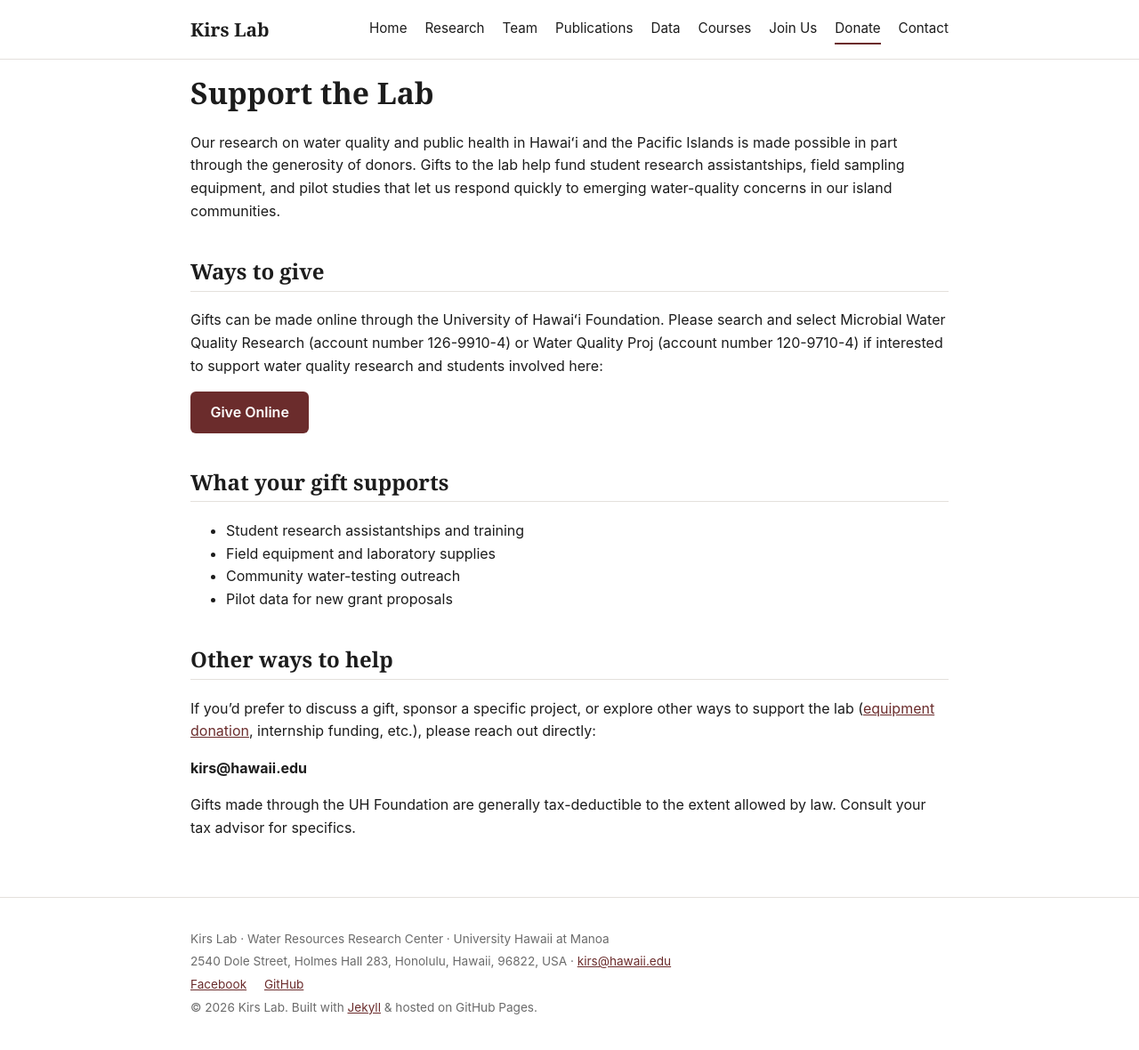
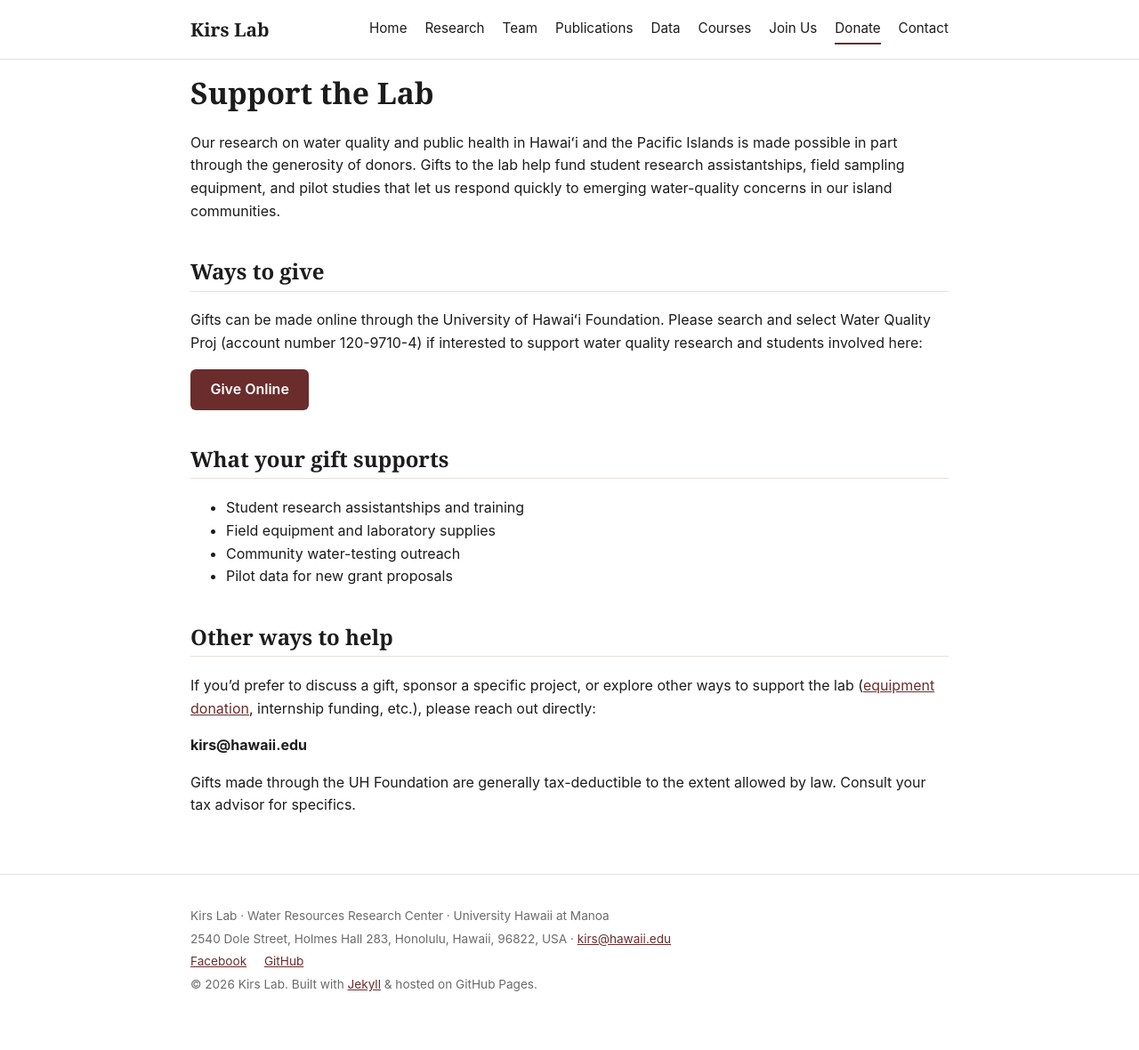
Before and after one commit to MarekKirs/marekkirs.github.io, a Jekyll site: the page built from donate.md, in a window 1280 px wide. Shown: the whole page at 89% size. Built offline with Jekyll 4.4.1, drawn with Linux system fonts in a browser that asks for light colours; after the commit the page ends 1154 px from its top, so only the background shows below that.

Commit message:
Update donate.md

```diff
--- a/donate.md
+++ b/donate.md
@@ -14,7 +14,7 @@ quickly to emerging water-quality concerns in our island communities.
 
 ## Ways to give
 
-Gifts can be made online through the University of Hawaiʻi Foundation. Please search and select Microbial Water Quality Research (account number 126-9910-4) or Water Quality Proj (account number 120-9710-4) if interested to support water quality research and students involved here:
+Gifts can be made online through the University of Hawaiʻi Foundation. Please search and select Water Quality Proj (account number 120-9710-4) if interested to support water quality research and students involved here:
 <p>
   <a href="https://give.uhfoundation.org/campaigns/63435/donations/new" class="donate-button">Give Online</a>
 </p>
```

◇ ◇ ◇

Work item
Nothing beyond a number is expected: count the lines of the material that hold the string "give".

Expected output
2